Please say how many lines of the listing hold "transition", with no other words in the answer.
[SUPPLIED ENTRIES — start]
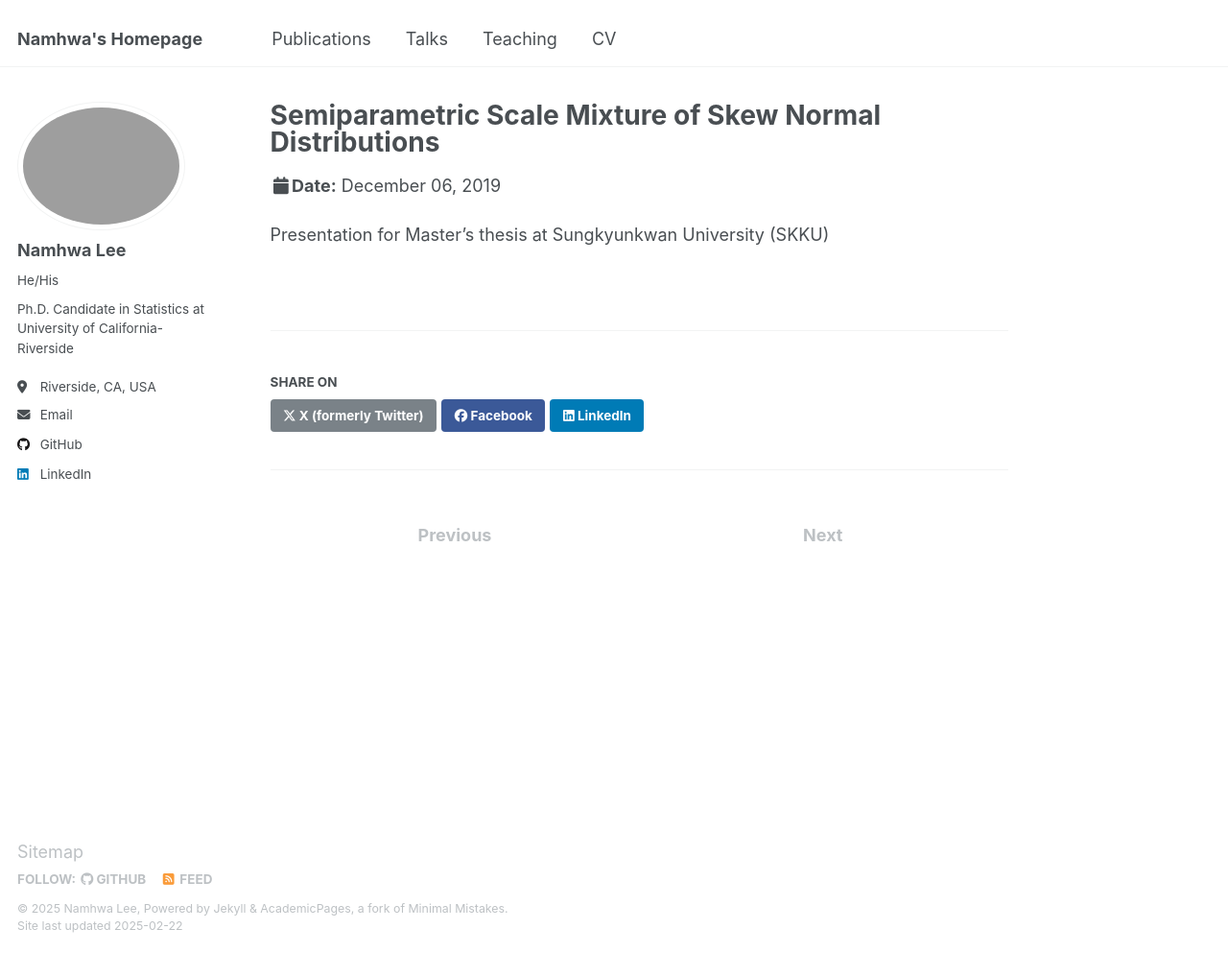
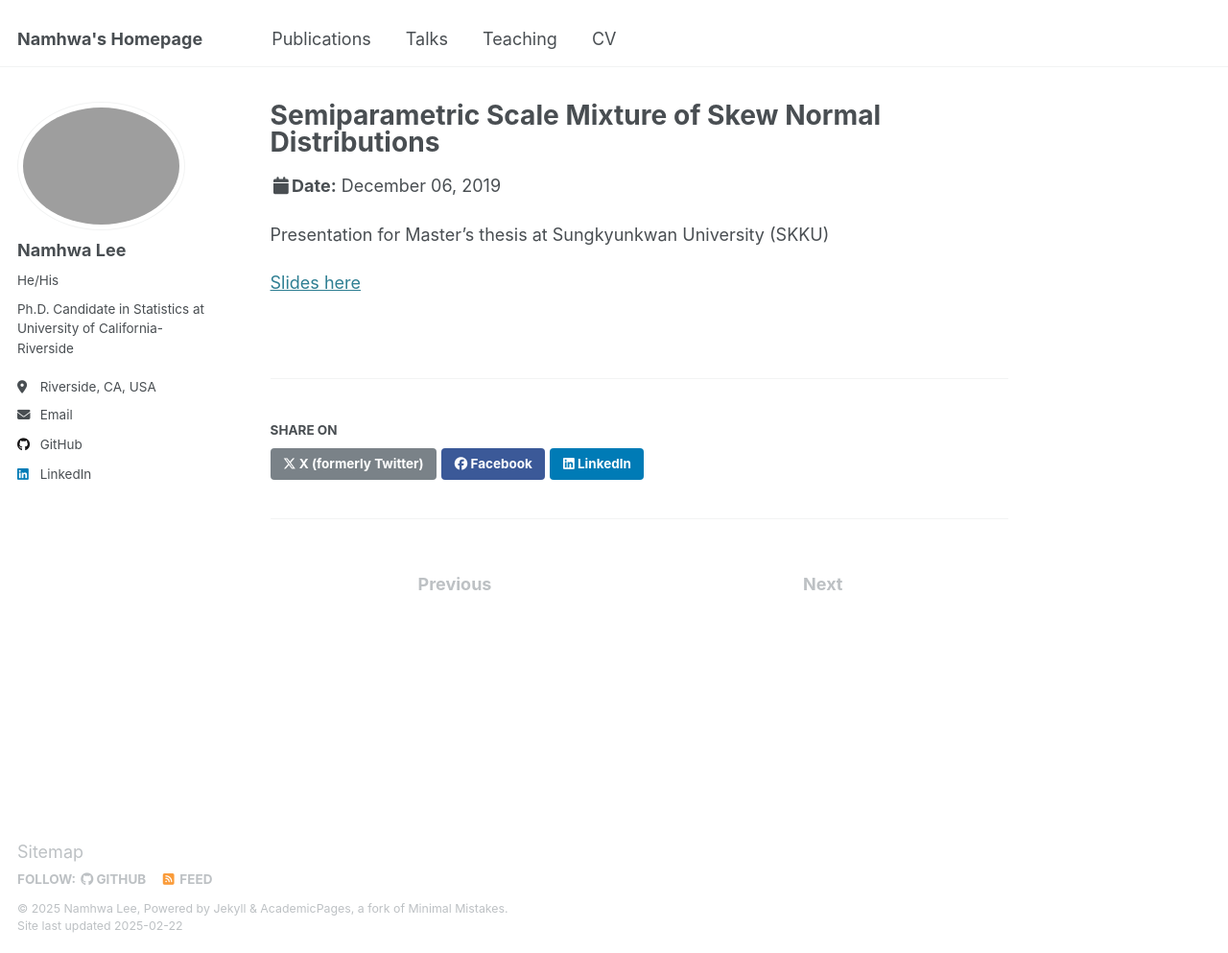
Before and after one commit to NamhwaLee/NamhwaLee.github.io, a Jekyll site: the page built from _talks/master-thesis.md, in a window 1280 px wide and 993 px high. Shown: the whole window at 96% size. Built offline with Jekyll 4.4.1, drawn with Linux system fonts in a browser that asks for light colours.

Commit message:
Update and rename 2014-03-01-talk-3.md to master-thesis.md

```diff
--- a/_talks/2014-03-01-talk-3.md
+++ b/_talks/master-thesis.md
@@ -2,10 +2,12 @@
 title: "Semiparametric Scale Mixture of Skew Normal Distributions"
 collection: talks
 type: "Thesis Presentation"
-permalink: /talks/2014-03-01-talk-3
+permalink: /talks/master-thesis
 venue: "Sungkyunkwan University"
 date: 2019-12-06
 location: "Seoul, Republic of Korea"
 ---
 
 Presentation for Master's thesis at Sungkyunkwan University (SKKU)
+
+[Slides here](\files\Semi_SMSN_Namhwa_Presentation.pdf)
```
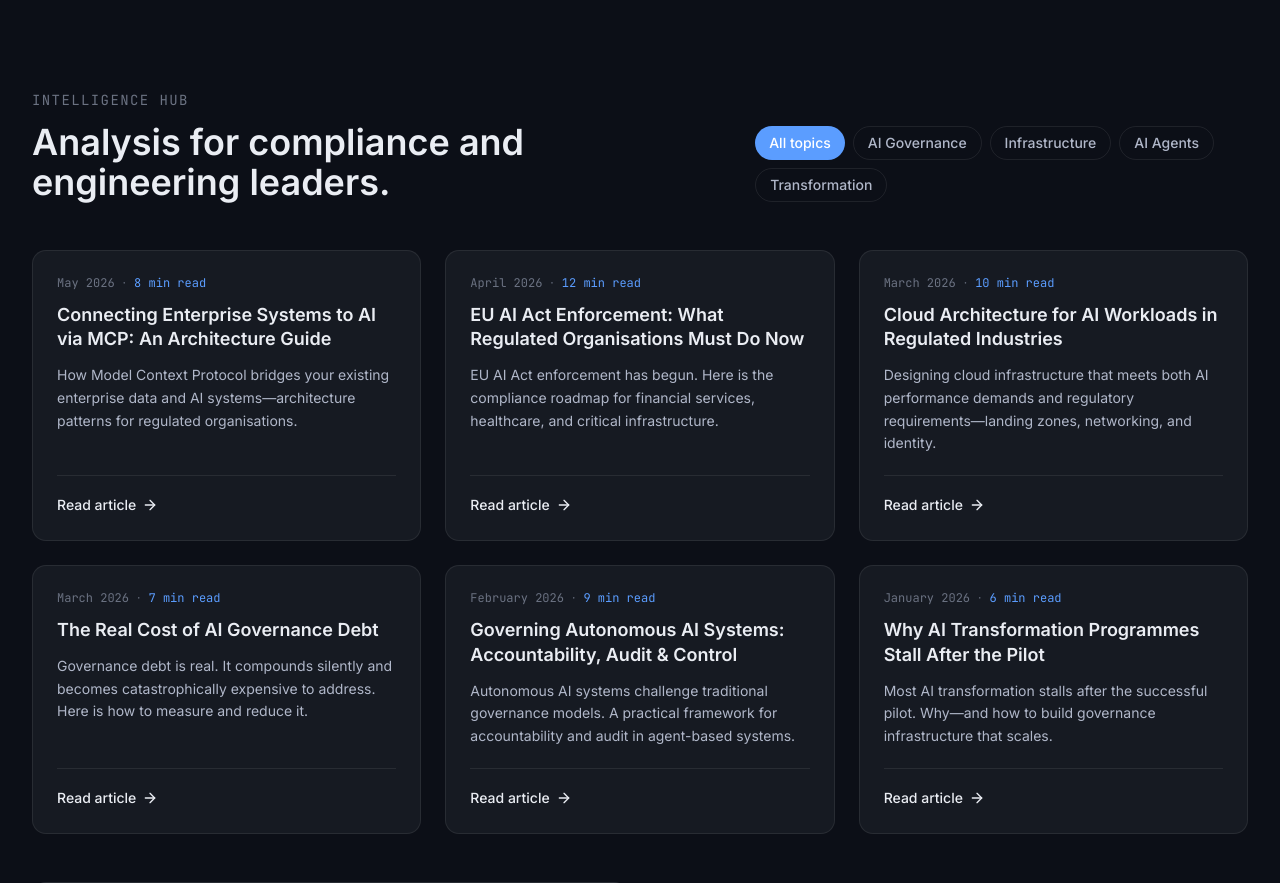
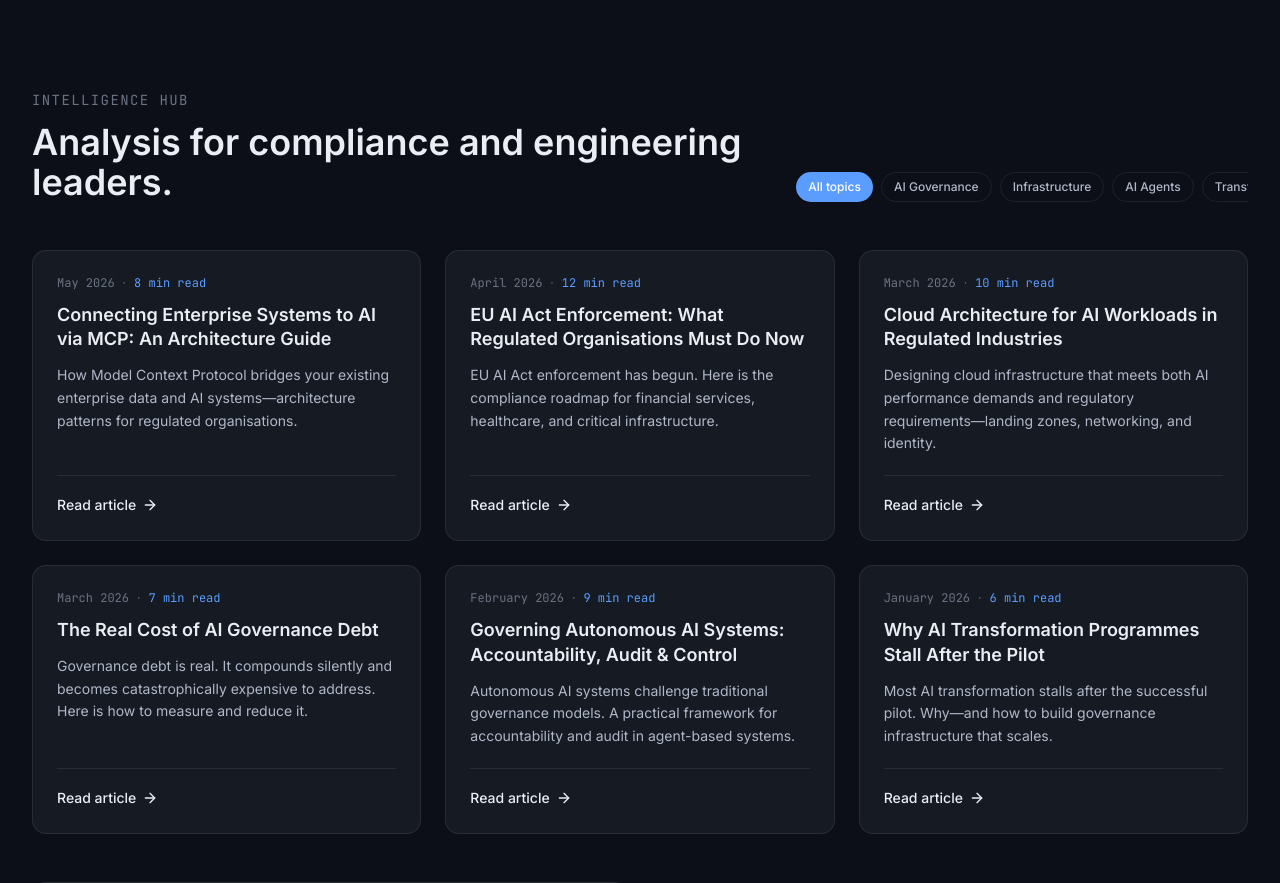
Before and after one commit to sameerkalyan/website-cloner, a Next.js app: page / in a window 1280 px wide. Shown: the part 4160-5043 px from the top of the page. Built offline with nearby package versions, Linux system fonts and the light colour scheme.

Commit message:
fix: filter pills single row — flex-nowrap, smaller text, overflow-x-auto

```diff
--- a/src/components/insights-section.tsx
+++ b/src/components/insights-section.tsx
@@ -36,14 +36,14 @@ export function InsightsSection() {
               Analysis for compliance and engineering leaders.
             </h2>
           </div>
-          <div className="flex flex-wrap gap-2" role="tablist">
+          <div className="flex flex-nowrap gap-2 overflow-x-auto" role="tablist">
             {filters.map((f) => (
               <button
                 key={f}
                 role="tab"
                 aria-selected={filter === f}
                 onClick={() => setFilter(f)}
-                className={`px-3.5 py-1.5 text-sm font-medium rounded-full transition-all ${
+                className={`px-3 py-1.5 text-xs font-medium rounded-full transition-all whitespace-nowrap ${
                   filter === f
                     ? "bg-[var(--accent)] text-white"
                     : "bg-transparent text-[var(--ink2)] border border-[var(--line)] hover:border-[var(--ink)]"
```
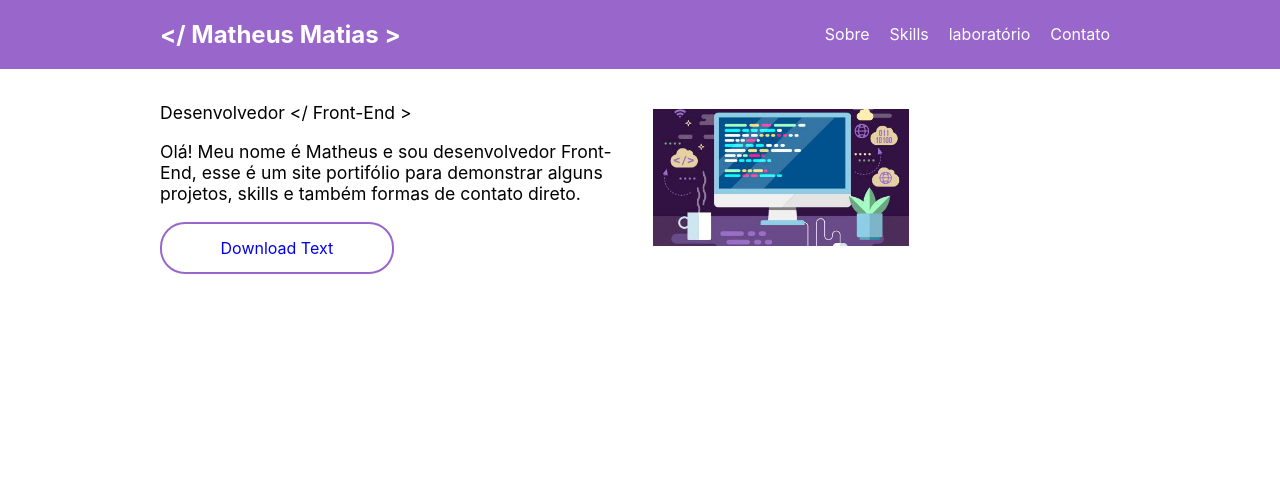
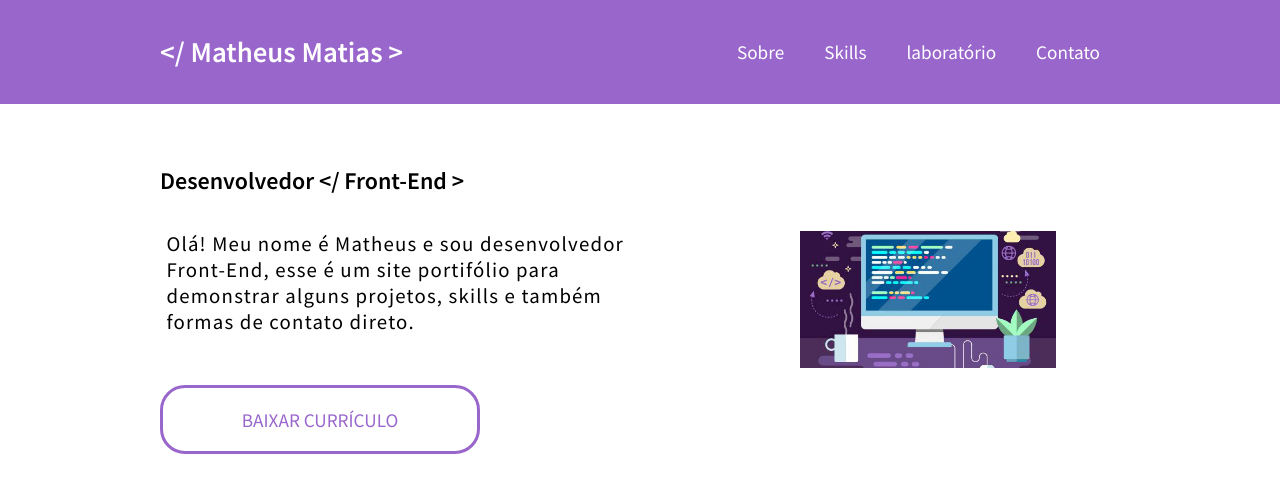
Before and after one commit to mmathias2011/personalPage, a React (Create React App) app: page / in a window 1280 px wide. Shown: the top 492 px of the page. Built offline with nearby package versions, Linux system fonts and the light colour scheme.

Commit message:
Adicionados estilos e animações aos componentes Header e SectionCurriculo

```diff
--- a/public/index.html
+++ b/public/index.html
@@ -5,6 +5,8 @@
 
     <meta name="viewport" content="width=device-width, initial-scale=1" />
     <meta name="theme-color" content="#000000" />
+    <link rel="preconnect" href="https://fonts.gstatic.com">
+<link href="https://fonts.googleapis.com/css2?family=Source+Sans+Pro:wght@200;400;600&display=swap" rel="stylesheet">
     <meta
       name="description"
       content="Personal Page"
--- a/src/App.css
+++ b/src/App.css
@@ -1,6 +1,7 @@
 body{
   margin: 0;
   padding: 0;
+  font-family: 'Source Sans Pro', sans-serif;
 
 }
 
--- a/src/Components/Header.js
+++ b/src/Components/Header.js
@@ -3,6 +3,9 @@ import styled from 'styled-components'
 
 const Section = styled.section`
     background:#9966cc;
+    padding: 10px 0;
+    overflow:hidden;
+    width:100%;
 `
 
 
@@ -13,30 +16,34 @@ const Div = styled.div`
     max-width: 960px;
     margin: 0 auto;
 
-
 `
 
 const H1 = styled.h1`
-    font-size: 1.5rem;
+    font-size: 1.8rem;
     color:white;
-
-
-`
-
-const Li = styled.li`
-    font-size: 1rem;
-    padding: 0 10px;
-
 
 `
 const Ul = styled.ul`
 display:flex;
 flex-wrap:wrap;
+    li{
+        font-size: 1.2rem;
+        padding: 0 20px;
+    }
 
 
 `
 const A = styled.a`
     color:white;
+    :hover{
+        background:white;
+        border-radius:5px;
+        color:#9966cc;
+        padding:10px;
+        box-shadow: 5px 10px 10px black;
+        transform: scale(1.1);
+
+    }
 `
 
 
@@ -46,10 +53,10 @@ const Header = () => {
             <Div>
                 <H1> &lt;/ Matheus Matias &gt;</H1>
                 <Ul>
-                    <Li><A href="sobre">Sobre</A></Li>
-                    <Li><A href="skills">Skills</A></Li>
-                    <Li><A href="lab">laboratório</A></Li>
-                    <Li><A href="contato">Contato</A></Li>
+                    <li><A href="sobre">Sobre</A></li>
+                    <li><A href="skills">Skills</A></li>
+                    <li><A href="lab">laboratório</A></li>
+                    <li><A href="contato">Contato</A></li>
                 </Ul>
             </Div>
         </Section>
--- a/src/Components/sectionCurriculo.js
+++ b/src/Components/sectionCurriculo.js
@@ -6,50 +6,58 @@ import curriculo from '../Assets/teste.pdf'
 const Container = styled.div`
     padding-top:1rem;
     width:960px;
-    margin: 0 auto;
-    display:grid;
-    grid-template-columns:1fr 1fr;
-    grid-template-areas:" esquerda direita";
-    grid-column-gap:25px;
+    margin: 25px auto;
+    display:flex;
     align-items:center;
+
 
 
 
 `
 
-const divEsquerda = styled.div`
+const Divesquerda = styled.div`
 
-    grid-area:esquerda;
+    flex:2;
 
+    p{
+        padding-top:15px;
+        display:flex;
+        flex-wrap:wrap;
+        font-size:1.3rem;
+        letter-spacing:1.2px;
+        width:75%;
+        padding-left:1%;
+    }
+`
 
+const Divdireita = styled.div`
 
-`
-const Img = styled.img`
+    flex:1;
 
-    max-width:100%;
-    width:20vw;
-
-
-`
-const divDireita = styled.div`
-
-    grid-area: direita;
-
-
-
-`
-const P = styled.p`
-    font-size:1.1rem;
-
+    img{
+        display:block;
+        width:20vw;
+    }
 `
 const Acurriculo = styled.a`
+    margin-top:50px;
     width:50%;
     padding:3%;
+    font-size:1.2rem;
     display:flex;
     justify-content:center;
-    justify-items:center;
-    border: solid #9966cc 2px;
+    border: solid #9966cc 3px;
     border-radius:25px;
+    color:#9966cc;
+
+    :hover{
+        background:#9966cc;
+        color:white;
+        --moz-transform: scale(1.1);
+        --webkit-transform: scale(1.1);
+        transform: scale(1.1) ;
+        box-shadow: 10px 10px 10px grey;
+    }
 
 `
 
@@ -58,21 +66,21 @@ const SectionCurriculo = () => {
 
             <Container>
 
-                <divEsquerda>
+                <Divesquerda>
 
-                    <P>Desenvolvedor &lt;/ Front-End &gt;</P>
+                    <h2>Desenvolvedor &lt;/ Front-End &gt;</h2>
 
-                    <P>
+                    <p>
                         Olá! Meu nome é Matheus e sou desenvolvedor Front-End, esse é um site portifólio para demonstrar alguns projetos, skills e também formas de contato direto.
-                    </P>
-                    <Acurriculo href={curriculo} download="testeCurriculo.pdf">Download Text</Acurriculo>
+                    </p>
+                    <Acurriculo href={curriculo} download="testeCurriculo.pdf">BAIXAR CURRÍCULO</Acurriculo>
 
-                </divEsquerda>
-                <divDireita>
+                </Divesquerda>
+                <Divdireita>
 
-                    <Img src={img}></Img>
+                    <img src={img}></img>
 
-                </divDireita>
+                </Divdireita>
 
             </Container>
 
```
Also changed, not shown: 1 other file (tests, documents, lock files or other folders).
[SUPPLIED ENTRIES — finish]
SOLVED EXERCISE: 2